**Exercise brief**
Looking at the records below, say how many lines contain "proyecto". Nothing else belongs in the answer.

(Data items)
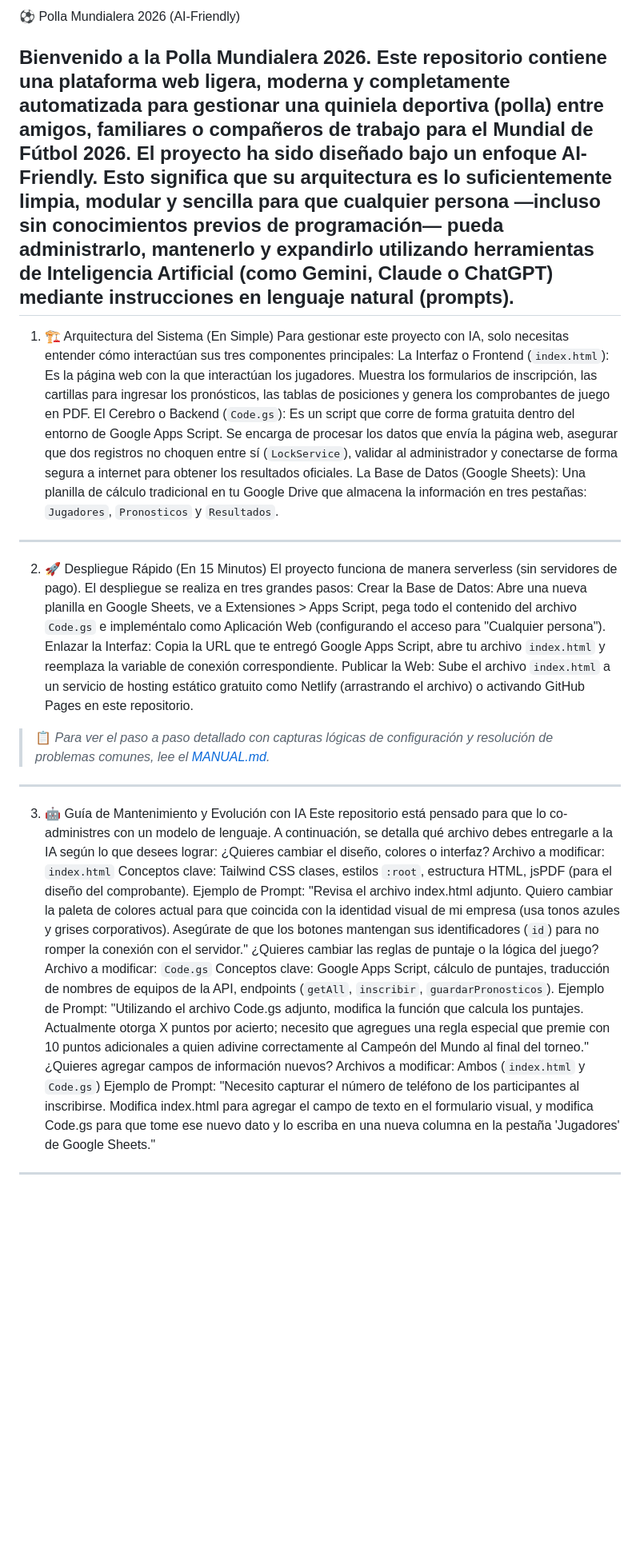
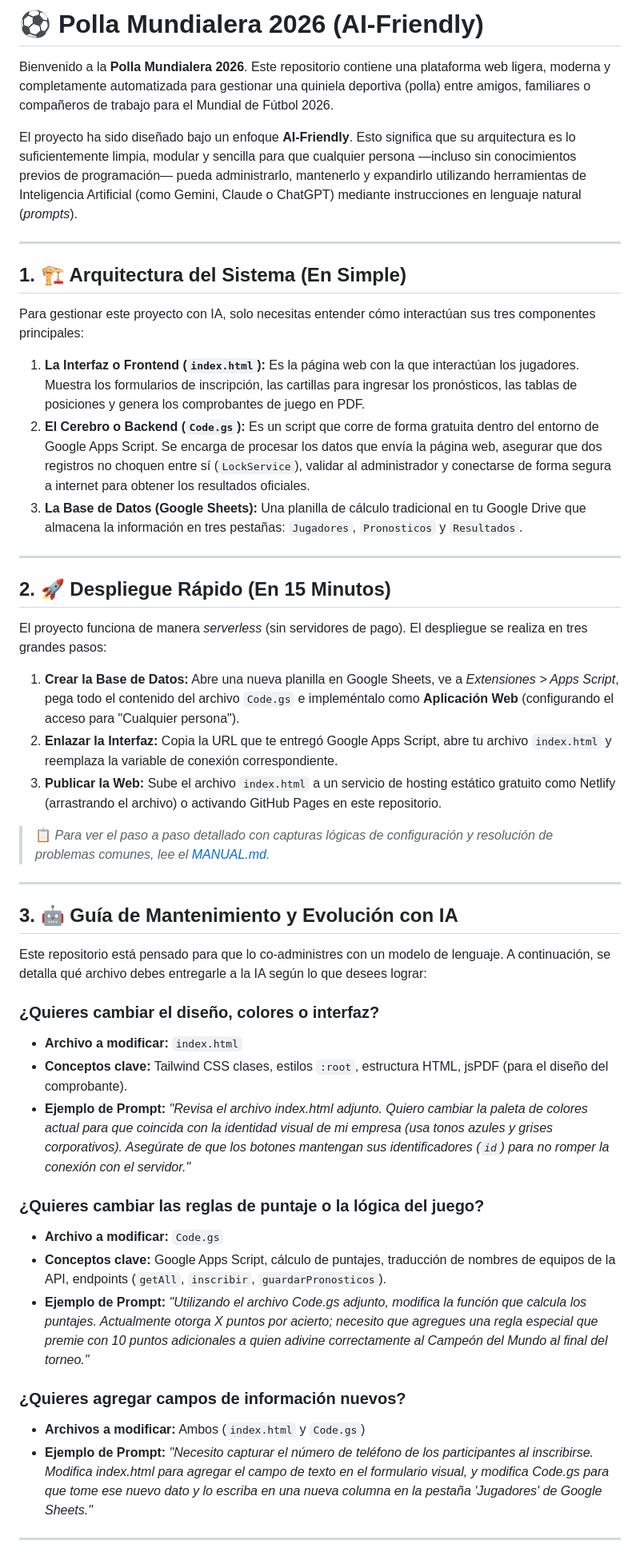
Before and after one commit to tingado/PollaMundial2026, a Markdown page: README.md, the part around one of its changes. Shown at 80% size. Drawn GitHub-style; blank space fills up the shorter version.

```diff
--- a/README.md
+++ b/README.md
@@ -1,32 +1,49 @@
-⚽ Polla Mundialera 2026 (AI-Friendly)
+# ⚽ Polla Mundialera 2026 (AI-Friendly)
 
-Bienvenido a la Polla Mundialera 2026. Este repositorio contiene una plataforma web ligera, moderna y completamente automatizada para gestionar una quiniela deportiva (polla) entre amigos, familiares o compañeros de trabajo para el Mundial de Fútbol 2026.
-El proyecto ha sido diseñado bajo un enfoque AI-Friendly. Esto significa que su arquitectura es lo suficientemente limpia, modular y sencilla para que cualquier persona —incluso sin conocimientos previos de programación— pueda administrarlo, mantenerlo y expandirlo utilizando herramientas de Inteligencia Artificial (como Gemini, Claude o ChatGPT) mediante instrucciones en lenguaje natural (prompts).
+Bienvenido a la **Polla Mundialera 2026**. Este repositorio contiene una plataforma web ligera, moderna y completamente automatizada para gestionar una quiniela deportiva (polla) entre amigos, familiares o compañeros de trabajo para el Mundial de Fútbol 2026.
+
+El proyecto ha sido diseñado bajo un enfoque **AI-Friendly**. Esto significa que su arquitectura es lo suficientemente limpia, modular y sencilla para que cualquier persona —incluso sin conocimientos previos de programación— pueda administrarlo, mantenerlo y expandirlo utilizando herramientas de Inteligencia Artificial (como Gemini, Claude o ChatGPT) mediante instrucciones en lenguaje natural (*prompts*).
+
 ---
-1. 🏗️ Arquitectura del Sistema (En Simple)
+
+## 1. 🏗️ Arquitectura del Sistema (En Simple)
+
 Para gestionar este proyecto con IA, solo necesitas entender cómo interactúan sus tres componentes principales:
-La Interfaz o Frontend (`index.html`): Es la página web con la que interactúan los jugadores. Muestra los formularios de inscripción, las cartillas para ingresar los pronósticos, las tablas de posiciones y genera los comprobantes de juego en PDF.
-El Cerebro o Backend (`Code.gs`): Es un script que corre de forma gratuita dentro del entorno de Google Apps Script. Se encarga de procesar los datos que envía la página web, asegurar que dos registros no choquen entre sí (`LockService`), validar al administrador y conectarse de forma segura a internet para obtener los resultados oficiales.
-La Base de Datos (Google Sheets): Una planilla de cálculo tradicional en tu Google Drive que almacena la información en tres pestañas: `Jugadores`, `Pronosticos` y `Resultados`.
+
+1. **La Interfaz o Frontend (`index.html`):** Es la página web con la que interactúan los jugadores. Muestra los formularios de inscripción, las cartillas para ingresar los pronósticos, las tablas de posiciones y genera los comprobantes de juego en PDF.
+2. **El Cerebro o Backend (`Code.gs`):** Es un script que corre de forma gratuita dentro del entorno de Google Apps Script. Se encarga de procesar los datos que envía la página web, asegurar que dos registros no choquen entre sí (`LockService`), validar al administrador y conectarse de forma segura a internet para obtener los resultados oficiales.
+3. **La Base de Datos (Google Sheets):** Una planilla de cálculo tradicional en tu Google Drive que almacena la información en tres pestañas: `Jugadores`, `Pronosticos` y `Resultados`.
+
 ---
-2. 🚀 Despliegue Rápido (En 15 Minutos)
-El proyecto funciona de manera serverless (sin servidores de pago). El despliegue se realiza en tres grandes pasos:
-Crear la Base de Datos: Abre una nueva planilla en Google Sheets, ve a Extensiones > Apps Script, pega todo el contenido del archivo `Code.gs` e impleméntalo como Aplicación Web (configurando el acceso para "Cualquier persona").
-Enlazar la Interfaz: Copia la URL que te entregó Google Apps Script, abre tu archivo `index.html` y reemplaza la variable de conexión correspondiente.
-Publicar la Web: Sube el archivo `index.html` a un servicio de hosting estático gratuito como Netlify (arrastrando el archivo) o activando GitHub Pages en este repositorio.
+
+## 2. 🚀 Despliegue Rápido (En 15 Minutos)
+
+El proyecto funciona de manera *serverless* (sin servidores de pago). El despliegue se realiza en tres grandes pasos:
+
+1. **Crear la Base de Datos:** Abre una nueva planilla en Google Sheets, ve a *Extensiones > Apps Script*, pega todo el contenido del archivo `Code.gs` e impleméntalo como **Aplicación Web** (configurando el acceso para "Cualquier persona").
+2. **Enlazar la Interfaz:** Copia la URL que te entregó Google Apps Script, abre tu archivo `index.html` y reemplaza la variable de conexión correspondiente.
+3. **Publicar la Web:** Sube el archivo `index.html` a un servicio de hosting estático gratuito como Netlify (arrastrando el archivo) o activando GitHub Pages en este repositorio.
+
 > 📋 *Para ver el paso a paso detallado con capturas lógicas de configuración y resolución de problemas comunes, lee el [MANUAL.md](./MANUAL.md).*
+
 ---
-3. 🤖 Guía de Mantenimiento y Evolución con IA
+
+## 3. 🤖 Guía de Mantenimiento y Evolución con IA
+
 Este repositorio está pensado para que lo co-administres con un modelo de lenguaje. A continuación, se detalla qué archivo debes entregarle a la IA según lo que desees lograr:
-¿Quieres cambiar el diseño, colores o interfaz?
-Archivo a modificar: `index.html`
-Conceptos clave: Tailwind CSS clases, estilos `:root`, estructura HTML, jsPDF (para el diseño del comprobante).
-Ejemplo de Prompt: "Revisa el archivo index.html adjunto. Quiero cambiar la paleta de colores actual para que coincida con la identidad visual de mi empresa (usa tonos azules y grises corporativos). Asegúrate de que los botones mantengan sus identificadores (`id`) para no romper la conexión con el servidor."
-¿Quieres cambiar las reglas de puntaje o la lógica del juego?
-Archivo a modificar: `Code.gs`
-Conceptos clave: Google Apps Script, cálculo de puntajes, traducción de nombres de equipos de la API, endpoints (`getAll`, `inscribir`, `guardarPronosticos`).
-Ejemplo de Prompt: "Utilizando el archivo Code.gs adjunto, modifica la función que calcula los puntajes. Actualmente otorga X puntos por acierto; necesito que agregues una regla especial que premie con 10 puntos adicionales a quien adivine correctamente al Campeón del Mundo al final del torneo."
-¿Quieres agregar campos de información nuevos?
-Archivos a modificar: Ambos (`index.html` y `Code.gs`)
-Ejemplo de Prompt: "Necesito capturar el número de teléfono de los participantes al inscribirse. Modifica index.html para agregar el campo de texto en el formulario visual, y modifica Code.gs para que tome ese nuevo dato y lo escriba en una nueva columna en la pestaña 'Jugadores' de Google Sheets."
+
+### ¿Quieres cambiar el diseño, colores o interfaz?
+* **Archivo a modificar:** `index.html`
+* **Conceptos clave:** Tailwind CSS clases, estilos `:root`, estructura HTML, jsPDF (para el diseño del comprobante).
+* **Ejemplo de Prompt:** *"Revisa el archivo index.html adjunto. Quiero cambiar la paleta de colores actual para que coincida con la identidad visual de mi empresa (usa tonos azules y grises corporativos). Asegúrate de que los botones mantengan sus identificadores (`id`) para no romper la conexión con el servidor."*
+
+### ¿Quieres cambiar las reglas de puntaje o la lógica del juego?
+* **Archivo a modificar:** `Code.gs`
+* **Conceptos clave:** Google Apps Script, cálculo de puntajes, traducción de nombres de equipos de la API, endpoints (`getAll`, `inscribir`, `guardarPronosticos`).
+* **Ejemplo de Prompt:** *"Utilizando el archivo Code.gs adjunto, modifica la función que calcula los puntajes. Actualmente otorga X puntos por acierto; necesito que agregues una regla especial que premie con 10 puntos adicionales a quien adivine correctamente al Campeón del Mundo al final del torneo."*
+
+### ¿Quieres agregar campos de información nuevos?
+* **Archivos a modificar:** Ambos (`index.html` y `Code.gs`)
+* **Ejemplo de Prompt:** *"Necesito capturar el número de teléfono de los participantes al inscribirse. Modifica index.html para agregar el campo de texto en el formulario visual, y modifica Code.gs para que tome ese nuevo dato y lo escriba en una nueva columna en la pestaña 'Jugadores' de Google Sheets."*
+
 ---
```
Also changed, not shown: other parts of README.md (+9 -6 lines).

**Response area**
5